B5 = British five pin. Introduced around 1928. Mainly found in early 1930s receivers. There is also a British seven pin base, found is sets of a similar vintage. The British B4 base is identical apart from having no central pin. It was introduced very early in the valve era, around 1915.

IO = International Octal. Introduced by RCA in 1935. Found in sets from the late 1930s through to post war years.

MO + Mazda Octal. 1938 but relatively short-lived rival to IO with similar pin arrangement and central spigot but of slightly different dimensions and spacings, so not compatible with IO.

B8G (loctal). 1939 to post WWII.

P = side contact range introduced by Philips, 1930s.

B9A Noval. Very common base for all-glass miniature valves. Late 1940s onward. B7G is another base for all-glass miniature valves, mostly found in battery valve ranges. 



Negative grid current in a valve can be caused by the presence of gas, internal leakage paths within the valve or valve base or grid emission, and may, in turn, give rise to distortion, lack of sensitivity and output, broad tuning, excessive anode currents, etc.

The effects of grid emission may not become apparent until a few minutes after the receiver is switched on: a gradual loss of sensitivity suggesting that grid emission is taking place in an R.F. or I.F. valve; while a gradual increase of distortion may indicate its presence in an A.F. stage.  Negative grid current may be checked by inserting a 50 microAmp f.s.d. meter in series with the earthy end of the grid ‘leak’ resistor.


*Thoriated tungsten is one of the metallic elements used to make cathodes and filaments. Plain tungsten was first used but it did not create an adequate supply of free electrons.
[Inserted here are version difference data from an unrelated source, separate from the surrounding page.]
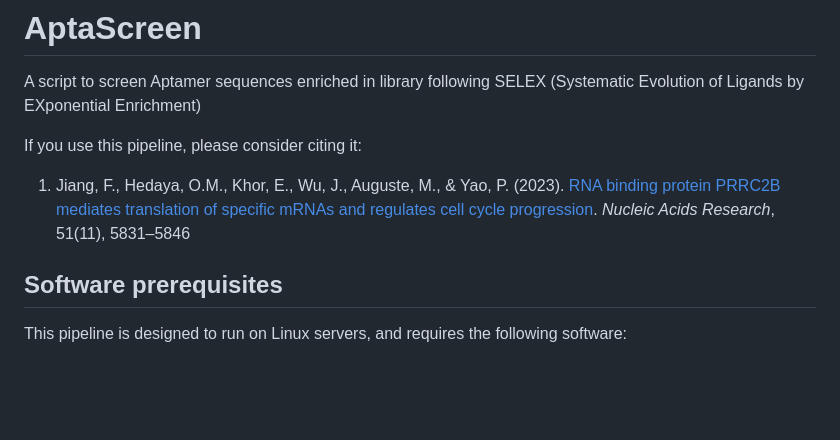
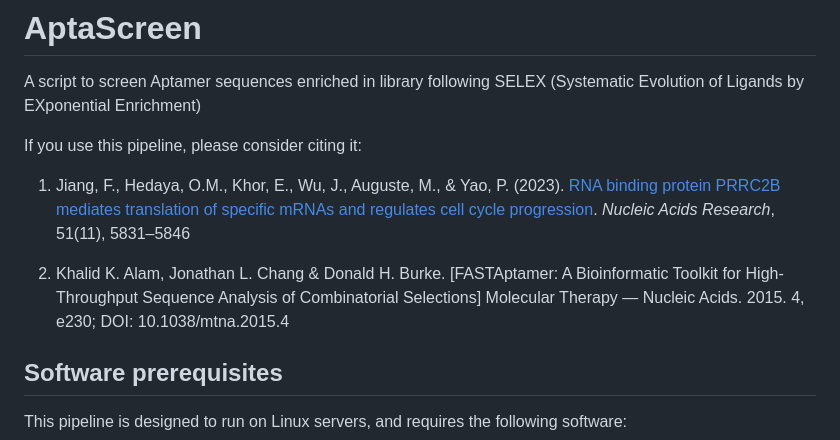
Before and after one commit to FengJiang94/AptaScreen, a Markdown page: README.md, the part around the change. GitHub-like rendering; blank space fills up the shorter version.

```diff
--- a/README.md
+++ b/README.md
@@ -4,6 +4,8 @@ A script to screen Aptamer sequences enriched in library following SELEX (System
 If you use this pipeline, please consider citing it:
 
 1. Jiang, F., Hedaya, O.M., Khor, E., Wu, J., Auguste, M., & Yao, P. (2023). [RNA binding protein PRRC2B mediates translation of specific mRNAs and regulates cell cycle progression](https://academic.oup.com/nar/article/51/11/5831/7147500). _Nucleic Acids Research_, 51(11), 5831–5846
+
+2. Khalid K. Alam, Jonathan L. Chang & Donald H. Burke. [FASTAptamer: A Bioinformatic Toolkit for High-Throughput Sequence Analysis of Combinatorial Selections] Molecular Therapy — Nucleic Acids. 2015. 4, e230; DOI: 10.1038/mtna.2015.4
 
 ## Software prerequisites
 This pipeline is designed to run on Linux servers, and requires the following software:
```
Thoriated tungsten was a great improvement.


Rectifiers: An adequate limiting resistance should always be placed in series with a rectifying valve used in conjunction with a capacitor-input smoothing filter.  Under-running of the heater voltage of a rectifier valve can result in a shortening of useful life of the valve, particularly a valve operating close to its maximum current rating.